──────── RECORDS SUPPLIED ────────

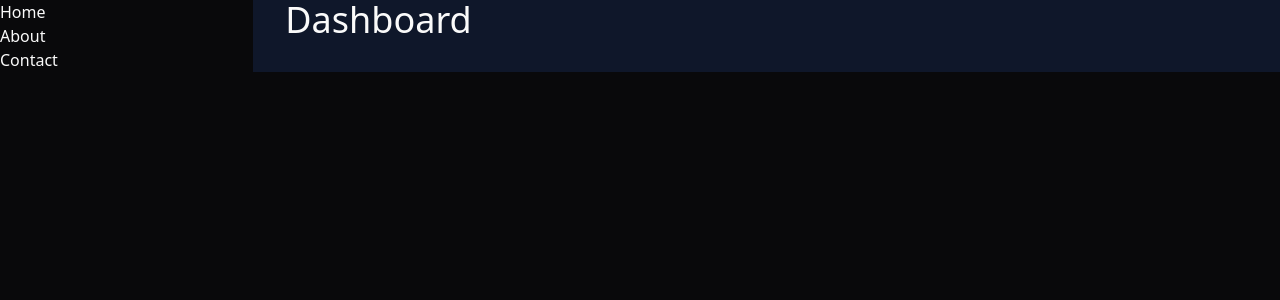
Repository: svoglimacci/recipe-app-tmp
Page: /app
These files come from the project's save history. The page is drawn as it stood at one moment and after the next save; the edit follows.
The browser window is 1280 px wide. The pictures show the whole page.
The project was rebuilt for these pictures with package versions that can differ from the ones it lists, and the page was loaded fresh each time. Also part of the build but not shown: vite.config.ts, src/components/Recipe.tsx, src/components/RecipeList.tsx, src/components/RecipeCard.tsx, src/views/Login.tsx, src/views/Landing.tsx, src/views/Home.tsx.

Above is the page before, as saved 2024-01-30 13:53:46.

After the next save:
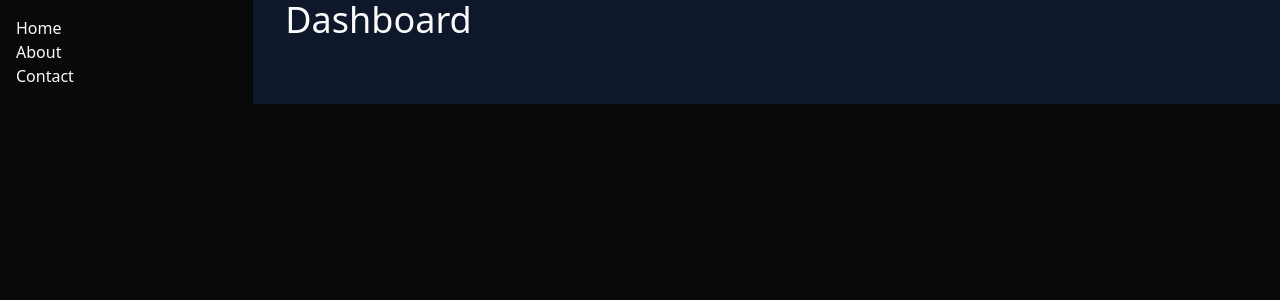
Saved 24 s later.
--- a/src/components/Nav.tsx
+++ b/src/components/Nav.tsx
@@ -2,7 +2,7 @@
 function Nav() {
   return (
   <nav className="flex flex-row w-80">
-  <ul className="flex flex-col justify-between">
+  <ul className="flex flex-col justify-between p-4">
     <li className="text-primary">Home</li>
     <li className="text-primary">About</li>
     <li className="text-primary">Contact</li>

────────
──────── RECORDS SUPPLIED ────────

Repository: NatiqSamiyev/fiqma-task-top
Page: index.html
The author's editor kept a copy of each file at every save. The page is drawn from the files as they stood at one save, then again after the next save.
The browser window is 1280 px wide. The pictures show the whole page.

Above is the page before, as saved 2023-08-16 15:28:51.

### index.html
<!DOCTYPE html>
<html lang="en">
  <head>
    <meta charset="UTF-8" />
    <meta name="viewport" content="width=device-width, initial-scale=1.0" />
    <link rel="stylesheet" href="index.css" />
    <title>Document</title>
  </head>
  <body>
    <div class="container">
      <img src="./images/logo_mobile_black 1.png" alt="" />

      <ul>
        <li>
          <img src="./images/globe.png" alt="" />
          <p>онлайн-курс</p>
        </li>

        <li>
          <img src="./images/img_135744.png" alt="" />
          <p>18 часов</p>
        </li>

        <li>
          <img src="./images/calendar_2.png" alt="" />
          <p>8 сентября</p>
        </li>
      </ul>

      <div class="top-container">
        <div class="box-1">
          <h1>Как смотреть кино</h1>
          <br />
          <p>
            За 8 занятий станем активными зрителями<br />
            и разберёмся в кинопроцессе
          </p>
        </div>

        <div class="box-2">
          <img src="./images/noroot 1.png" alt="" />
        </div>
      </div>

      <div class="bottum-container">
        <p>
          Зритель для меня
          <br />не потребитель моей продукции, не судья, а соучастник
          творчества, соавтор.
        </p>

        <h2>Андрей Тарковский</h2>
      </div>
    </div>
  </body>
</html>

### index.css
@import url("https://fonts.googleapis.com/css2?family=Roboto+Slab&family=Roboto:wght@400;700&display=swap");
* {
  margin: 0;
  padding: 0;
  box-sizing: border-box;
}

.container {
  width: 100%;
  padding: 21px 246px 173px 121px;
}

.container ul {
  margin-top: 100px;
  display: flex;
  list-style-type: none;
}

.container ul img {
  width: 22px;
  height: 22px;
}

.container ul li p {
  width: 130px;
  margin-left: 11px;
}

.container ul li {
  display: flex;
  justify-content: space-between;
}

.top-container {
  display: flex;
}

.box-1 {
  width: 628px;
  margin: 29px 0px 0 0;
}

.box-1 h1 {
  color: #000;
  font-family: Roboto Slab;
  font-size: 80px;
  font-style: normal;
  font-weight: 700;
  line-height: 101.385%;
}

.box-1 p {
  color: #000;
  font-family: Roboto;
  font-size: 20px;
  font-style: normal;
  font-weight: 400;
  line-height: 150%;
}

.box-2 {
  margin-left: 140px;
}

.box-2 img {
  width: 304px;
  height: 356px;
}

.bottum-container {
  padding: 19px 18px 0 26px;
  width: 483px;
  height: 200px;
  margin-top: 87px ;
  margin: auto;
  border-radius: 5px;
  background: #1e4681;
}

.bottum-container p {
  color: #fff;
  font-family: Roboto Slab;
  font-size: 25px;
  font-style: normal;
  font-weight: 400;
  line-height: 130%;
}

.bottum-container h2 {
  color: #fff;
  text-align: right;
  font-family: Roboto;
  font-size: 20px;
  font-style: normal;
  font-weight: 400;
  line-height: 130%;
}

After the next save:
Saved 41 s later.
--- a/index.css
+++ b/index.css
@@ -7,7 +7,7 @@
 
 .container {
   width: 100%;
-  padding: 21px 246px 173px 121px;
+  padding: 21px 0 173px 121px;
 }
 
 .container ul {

────────
──────── RECORDS SUPPLIED ────────

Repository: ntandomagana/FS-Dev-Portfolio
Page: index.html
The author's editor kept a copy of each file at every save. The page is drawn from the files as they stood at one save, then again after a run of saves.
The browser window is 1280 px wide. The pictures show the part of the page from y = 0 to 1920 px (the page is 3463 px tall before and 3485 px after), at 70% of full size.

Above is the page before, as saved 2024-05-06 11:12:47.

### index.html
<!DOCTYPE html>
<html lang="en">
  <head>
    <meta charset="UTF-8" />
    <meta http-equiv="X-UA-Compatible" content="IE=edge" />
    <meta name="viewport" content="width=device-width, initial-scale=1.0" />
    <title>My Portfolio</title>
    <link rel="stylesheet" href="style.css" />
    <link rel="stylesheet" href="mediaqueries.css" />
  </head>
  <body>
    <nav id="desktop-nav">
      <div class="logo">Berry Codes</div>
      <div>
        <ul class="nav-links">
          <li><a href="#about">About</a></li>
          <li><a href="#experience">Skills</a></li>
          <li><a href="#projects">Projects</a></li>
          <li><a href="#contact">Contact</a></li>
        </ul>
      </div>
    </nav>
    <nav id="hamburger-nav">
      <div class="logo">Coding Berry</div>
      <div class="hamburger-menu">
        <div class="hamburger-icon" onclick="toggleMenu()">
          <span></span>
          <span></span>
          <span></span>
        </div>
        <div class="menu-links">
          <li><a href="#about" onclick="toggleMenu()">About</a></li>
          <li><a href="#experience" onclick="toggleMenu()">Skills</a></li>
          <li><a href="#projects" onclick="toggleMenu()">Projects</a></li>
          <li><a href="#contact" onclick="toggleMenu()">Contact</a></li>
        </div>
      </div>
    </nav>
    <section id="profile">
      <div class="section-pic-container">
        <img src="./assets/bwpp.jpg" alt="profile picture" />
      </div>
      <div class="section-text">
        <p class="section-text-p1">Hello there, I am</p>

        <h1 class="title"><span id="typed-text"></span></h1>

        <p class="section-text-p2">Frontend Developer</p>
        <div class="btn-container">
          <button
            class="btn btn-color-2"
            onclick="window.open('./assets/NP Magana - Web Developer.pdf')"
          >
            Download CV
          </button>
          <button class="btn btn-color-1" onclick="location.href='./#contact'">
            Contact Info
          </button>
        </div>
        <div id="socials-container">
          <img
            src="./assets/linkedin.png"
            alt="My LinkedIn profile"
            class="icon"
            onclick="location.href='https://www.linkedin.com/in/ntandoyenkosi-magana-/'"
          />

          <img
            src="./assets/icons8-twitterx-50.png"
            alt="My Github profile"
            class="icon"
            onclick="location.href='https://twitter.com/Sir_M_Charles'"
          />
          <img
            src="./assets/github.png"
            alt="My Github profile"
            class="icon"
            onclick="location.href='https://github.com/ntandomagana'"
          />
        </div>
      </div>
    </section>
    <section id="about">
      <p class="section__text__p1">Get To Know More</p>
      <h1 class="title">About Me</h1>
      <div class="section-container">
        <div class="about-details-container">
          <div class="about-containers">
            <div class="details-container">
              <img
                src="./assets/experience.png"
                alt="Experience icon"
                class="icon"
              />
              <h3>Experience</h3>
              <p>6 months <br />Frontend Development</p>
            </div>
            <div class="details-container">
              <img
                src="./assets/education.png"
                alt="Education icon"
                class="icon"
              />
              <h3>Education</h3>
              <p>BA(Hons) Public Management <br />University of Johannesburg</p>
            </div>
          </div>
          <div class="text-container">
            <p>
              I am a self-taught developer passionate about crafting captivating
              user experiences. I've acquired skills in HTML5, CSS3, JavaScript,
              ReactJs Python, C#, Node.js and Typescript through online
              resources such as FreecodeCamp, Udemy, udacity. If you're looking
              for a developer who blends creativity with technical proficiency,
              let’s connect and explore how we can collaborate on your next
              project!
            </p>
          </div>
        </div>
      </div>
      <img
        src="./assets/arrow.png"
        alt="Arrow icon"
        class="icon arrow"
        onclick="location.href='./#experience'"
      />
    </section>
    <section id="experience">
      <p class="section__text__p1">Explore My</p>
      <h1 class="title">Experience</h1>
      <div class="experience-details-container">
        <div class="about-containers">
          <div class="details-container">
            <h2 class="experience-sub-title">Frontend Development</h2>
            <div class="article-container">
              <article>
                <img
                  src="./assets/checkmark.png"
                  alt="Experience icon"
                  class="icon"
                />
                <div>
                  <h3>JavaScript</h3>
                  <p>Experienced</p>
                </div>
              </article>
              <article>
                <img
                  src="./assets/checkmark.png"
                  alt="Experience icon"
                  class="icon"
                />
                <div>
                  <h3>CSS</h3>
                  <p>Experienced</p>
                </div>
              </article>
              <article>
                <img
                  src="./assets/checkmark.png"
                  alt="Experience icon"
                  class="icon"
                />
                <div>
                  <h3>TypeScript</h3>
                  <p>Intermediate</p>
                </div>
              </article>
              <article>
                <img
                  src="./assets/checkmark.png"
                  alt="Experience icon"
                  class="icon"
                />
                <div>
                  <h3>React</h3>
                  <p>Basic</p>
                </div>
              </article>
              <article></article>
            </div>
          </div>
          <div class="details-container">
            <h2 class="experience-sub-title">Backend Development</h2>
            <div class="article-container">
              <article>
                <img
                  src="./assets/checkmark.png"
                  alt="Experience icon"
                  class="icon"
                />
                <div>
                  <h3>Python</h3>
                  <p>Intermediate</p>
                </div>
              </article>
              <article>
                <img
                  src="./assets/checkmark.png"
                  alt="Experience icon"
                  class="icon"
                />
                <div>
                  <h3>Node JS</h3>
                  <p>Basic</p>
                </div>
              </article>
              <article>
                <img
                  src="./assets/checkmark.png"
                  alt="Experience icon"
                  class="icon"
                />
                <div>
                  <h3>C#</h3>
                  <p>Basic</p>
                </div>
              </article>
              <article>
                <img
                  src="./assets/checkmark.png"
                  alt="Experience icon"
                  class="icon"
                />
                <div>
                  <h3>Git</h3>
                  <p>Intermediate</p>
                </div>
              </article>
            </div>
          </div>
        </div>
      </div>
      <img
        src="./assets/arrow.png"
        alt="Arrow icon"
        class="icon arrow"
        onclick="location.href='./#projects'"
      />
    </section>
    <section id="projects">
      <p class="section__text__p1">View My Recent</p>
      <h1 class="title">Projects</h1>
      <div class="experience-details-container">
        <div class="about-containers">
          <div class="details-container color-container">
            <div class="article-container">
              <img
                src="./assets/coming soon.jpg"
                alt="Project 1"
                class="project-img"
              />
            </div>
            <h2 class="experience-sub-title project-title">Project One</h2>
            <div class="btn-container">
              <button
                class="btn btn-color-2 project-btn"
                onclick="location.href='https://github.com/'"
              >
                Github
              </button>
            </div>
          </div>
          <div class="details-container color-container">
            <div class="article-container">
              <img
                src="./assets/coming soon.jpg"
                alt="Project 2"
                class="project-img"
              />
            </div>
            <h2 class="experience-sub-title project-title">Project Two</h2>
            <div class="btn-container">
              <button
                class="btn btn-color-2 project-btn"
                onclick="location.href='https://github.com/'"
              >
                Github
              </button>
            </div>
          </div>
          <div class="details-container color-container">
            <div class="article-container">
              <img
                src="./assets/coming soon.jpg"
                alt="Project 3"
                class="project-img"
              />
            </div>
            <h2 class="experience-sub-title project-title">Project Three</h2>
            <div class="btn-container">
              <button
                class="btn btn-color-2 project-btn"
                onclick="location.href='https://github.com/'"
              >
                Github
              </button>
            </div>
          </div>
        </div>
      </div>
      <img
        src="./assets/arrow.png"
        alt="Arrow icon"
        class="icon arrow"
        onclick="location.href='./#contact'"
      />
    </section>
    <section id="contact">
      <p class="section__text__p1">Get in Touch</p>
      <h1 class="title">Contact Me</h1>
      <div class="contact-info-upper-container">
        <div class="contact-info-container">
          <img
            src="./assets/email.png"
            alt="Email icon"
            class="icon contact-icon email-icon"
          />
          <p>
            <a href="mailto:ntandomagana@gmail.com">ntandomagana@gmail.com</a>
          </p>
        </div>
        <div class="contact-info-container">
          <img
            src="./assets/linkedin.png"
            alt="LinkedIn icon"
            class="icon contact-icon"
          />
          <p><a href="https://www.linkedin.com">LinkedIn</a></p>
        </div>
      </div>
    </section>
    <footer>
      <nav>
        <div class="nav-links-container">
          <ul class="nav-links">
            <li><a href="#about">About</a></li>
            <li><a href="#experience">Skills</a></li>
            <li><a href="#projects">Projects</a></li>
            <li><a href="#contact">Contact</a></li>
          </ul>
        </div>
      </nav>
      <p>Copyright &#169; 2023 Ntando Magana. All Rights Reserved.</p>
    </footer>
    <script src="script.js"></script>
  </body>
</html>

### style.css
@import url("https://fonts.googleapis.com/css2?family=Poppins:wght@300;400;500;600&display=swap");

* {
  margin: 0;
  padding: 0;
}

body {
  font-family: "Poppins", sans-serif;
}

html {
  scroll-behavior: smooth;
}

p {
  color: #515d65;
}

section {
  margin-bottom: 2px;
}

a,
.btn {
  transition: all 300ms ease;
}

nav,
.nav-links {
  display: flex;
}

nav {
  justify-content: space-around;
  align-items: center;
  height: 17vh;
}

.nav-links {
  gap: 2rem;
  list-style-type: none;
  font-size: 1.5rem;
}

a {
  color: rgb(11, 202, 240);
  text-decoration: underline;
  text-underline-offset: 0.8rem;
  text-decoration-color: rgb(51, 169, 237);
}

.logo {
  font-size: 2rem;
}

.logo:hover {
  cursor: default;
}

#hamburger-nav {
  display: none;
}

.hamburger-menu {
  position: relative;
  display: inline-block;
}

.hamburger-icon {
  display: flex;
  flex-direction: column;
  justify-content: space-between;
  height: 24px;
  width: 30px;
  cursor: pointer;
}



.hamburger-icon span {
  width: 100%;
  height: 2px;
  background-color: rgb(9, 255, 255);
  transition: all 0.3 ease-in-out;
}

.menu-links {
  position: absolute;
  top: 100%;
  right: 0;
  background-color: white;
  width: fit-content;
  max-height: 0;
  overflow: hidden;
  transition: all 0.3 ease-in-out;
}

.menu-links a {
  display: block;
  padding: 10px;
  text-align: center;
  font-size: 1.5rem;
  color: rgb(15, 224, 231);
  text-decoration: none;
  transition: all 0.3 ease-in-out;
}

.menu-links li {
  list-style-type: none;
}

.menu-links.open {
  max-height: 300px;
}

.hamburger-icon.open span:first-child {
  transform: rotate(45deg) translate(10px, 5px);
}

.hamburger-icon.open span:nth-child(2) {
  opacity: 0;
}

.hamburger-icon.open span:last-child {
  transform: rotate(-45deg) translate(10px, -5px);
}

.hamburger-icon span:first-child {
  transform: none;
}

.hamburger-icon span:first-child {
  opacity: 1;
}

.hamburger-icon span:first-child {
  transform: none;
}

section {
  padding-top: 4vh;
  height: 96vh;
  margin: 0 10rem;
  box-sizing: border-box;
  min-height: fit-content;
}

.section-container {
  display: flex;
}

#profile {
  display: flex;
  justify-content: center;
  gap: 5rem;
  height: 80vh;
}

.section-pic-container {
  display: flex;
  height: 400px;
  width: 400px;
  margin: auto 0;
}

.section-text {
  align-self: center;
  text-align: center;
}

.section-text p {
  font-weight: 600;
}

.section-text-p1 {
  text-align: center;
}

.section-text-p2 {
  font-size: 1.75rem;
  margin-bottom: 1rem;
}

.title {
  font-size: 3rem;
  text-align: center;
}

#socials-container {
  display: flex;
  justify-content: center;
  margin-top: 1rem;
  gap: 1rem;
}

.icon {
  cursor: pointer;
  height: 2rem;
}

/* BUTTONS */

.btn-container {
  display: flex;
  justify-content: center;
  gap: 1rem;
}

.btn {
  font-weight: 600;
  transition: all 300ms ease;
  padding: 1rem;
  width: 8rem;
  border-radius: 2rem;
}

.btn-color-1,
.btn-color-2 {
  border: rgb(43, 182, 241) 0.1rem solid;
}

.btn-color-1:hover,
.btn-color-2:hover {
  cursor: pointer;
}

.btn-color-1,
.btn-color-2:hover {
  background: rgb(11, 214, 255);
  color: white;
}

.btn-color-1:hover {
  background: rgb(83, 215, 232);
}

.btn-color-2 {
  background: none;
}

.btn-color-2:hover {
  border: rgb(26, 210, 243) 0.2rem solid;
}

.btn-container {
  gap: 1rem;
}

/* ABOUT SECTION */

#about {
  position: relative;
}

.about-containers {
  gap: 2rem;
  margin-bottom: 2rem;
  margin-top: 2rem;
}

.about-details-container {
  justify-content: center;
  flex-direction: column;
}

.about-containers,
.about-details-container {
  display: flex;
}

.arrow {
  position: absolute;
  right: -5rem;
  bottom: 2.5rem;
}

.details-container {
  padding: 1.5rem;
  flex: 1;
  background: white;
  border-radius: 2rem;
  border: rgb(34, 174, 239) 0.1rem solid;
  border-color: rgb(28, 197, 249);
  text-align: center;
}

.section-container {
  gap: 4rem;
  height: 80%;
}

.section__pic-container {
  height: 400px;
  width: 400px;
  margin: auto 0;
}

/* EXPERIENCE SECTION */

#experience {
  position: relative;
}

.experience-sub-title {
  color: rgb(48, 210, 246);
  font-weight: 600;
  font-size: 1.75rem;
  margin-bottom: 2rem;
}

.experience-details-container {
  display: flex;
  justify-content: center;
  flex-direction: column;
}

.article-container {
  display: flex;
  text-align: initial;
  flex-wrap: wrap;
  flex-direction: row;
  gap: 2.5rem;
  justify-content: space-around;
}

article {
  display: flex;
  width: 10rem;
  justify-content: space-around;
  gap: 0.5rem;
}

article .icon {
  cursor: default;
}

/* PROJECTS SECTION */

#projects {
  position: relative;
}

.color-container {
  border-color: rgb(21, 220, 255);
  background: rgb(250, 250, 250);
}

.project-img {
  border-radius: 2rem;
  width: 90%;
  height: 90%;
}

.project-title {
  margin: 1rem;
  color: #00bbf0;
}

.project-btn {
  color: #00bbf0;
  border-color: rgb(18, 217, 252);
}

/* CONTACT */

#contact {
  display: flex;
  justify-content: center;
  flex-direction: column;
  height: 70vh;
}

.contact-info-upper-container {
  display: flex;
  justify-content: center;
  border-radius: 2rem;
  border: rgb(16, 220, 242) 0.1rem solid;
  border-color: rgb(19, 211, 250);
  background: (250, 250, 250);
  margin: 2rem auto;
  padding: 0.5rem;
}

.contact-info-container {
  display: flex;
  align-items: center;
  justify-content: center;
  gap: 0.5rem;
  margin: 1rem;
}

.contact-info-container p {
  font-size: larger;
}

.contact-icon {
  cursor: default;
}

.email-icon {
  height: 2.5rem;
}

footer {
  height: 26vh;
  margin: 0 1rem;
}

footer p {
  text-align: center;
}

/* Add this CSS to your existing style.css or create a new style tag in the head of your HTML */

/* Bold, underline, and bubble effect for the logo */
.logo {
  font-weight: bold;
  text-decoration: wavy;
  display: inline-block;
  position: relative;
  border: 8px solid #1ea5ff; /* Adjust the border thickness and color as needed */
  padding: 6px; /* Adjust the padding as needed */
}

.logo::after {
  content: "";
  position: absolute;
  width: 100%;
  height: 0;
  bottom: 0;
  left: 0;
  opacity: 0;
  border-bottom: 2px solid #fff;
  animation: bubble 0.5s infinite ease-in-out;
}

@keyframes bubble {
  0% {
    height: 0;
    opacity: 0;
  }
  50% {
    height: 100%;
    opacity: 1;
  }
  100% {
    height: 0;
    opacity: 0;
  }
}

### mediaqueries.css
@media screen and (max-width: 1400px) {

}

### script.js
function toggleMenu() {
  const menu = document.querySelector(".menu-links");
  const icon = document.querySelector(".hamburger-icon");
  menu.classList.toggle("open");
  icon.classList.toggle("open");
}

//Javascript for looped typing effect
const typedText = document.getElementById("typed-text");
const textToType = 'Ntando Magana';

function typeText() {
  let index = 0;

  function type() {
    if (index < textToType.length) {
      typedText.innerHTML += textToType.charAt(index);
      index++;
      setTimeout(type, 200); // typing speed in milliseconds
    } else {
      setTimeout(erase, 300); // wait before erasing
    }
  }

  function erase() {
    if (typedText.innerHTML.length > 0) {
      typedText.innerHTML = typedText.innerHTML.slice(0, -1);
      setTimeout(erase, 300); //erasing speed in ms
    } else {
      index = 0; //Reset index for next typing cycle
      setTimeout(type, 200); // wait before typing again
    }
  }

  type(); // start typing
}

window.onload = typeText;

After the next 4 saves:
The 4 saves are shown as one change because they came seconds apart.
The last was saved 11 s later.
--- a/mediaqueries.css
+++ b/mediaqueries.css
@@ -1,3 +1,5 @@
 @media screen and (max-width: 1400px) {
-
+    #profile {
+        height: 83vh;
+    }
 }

────────

AIM OF THE TASK: When a line in the data holds the word "next", show that line.

ANSWER:
These files come from the project's save history. The page is drawn as it stood at one moment and after the next save; the edit follows.
After the next save:
The author's editor kept a copy of each file at every save. The page is drawn from the files as they stood at one save, then again after the next save.
After the next save:
              let’s connect and explore how we can collaborate on your next
      index = 0; //Reset index for next typing cycle
After the next 4 saves:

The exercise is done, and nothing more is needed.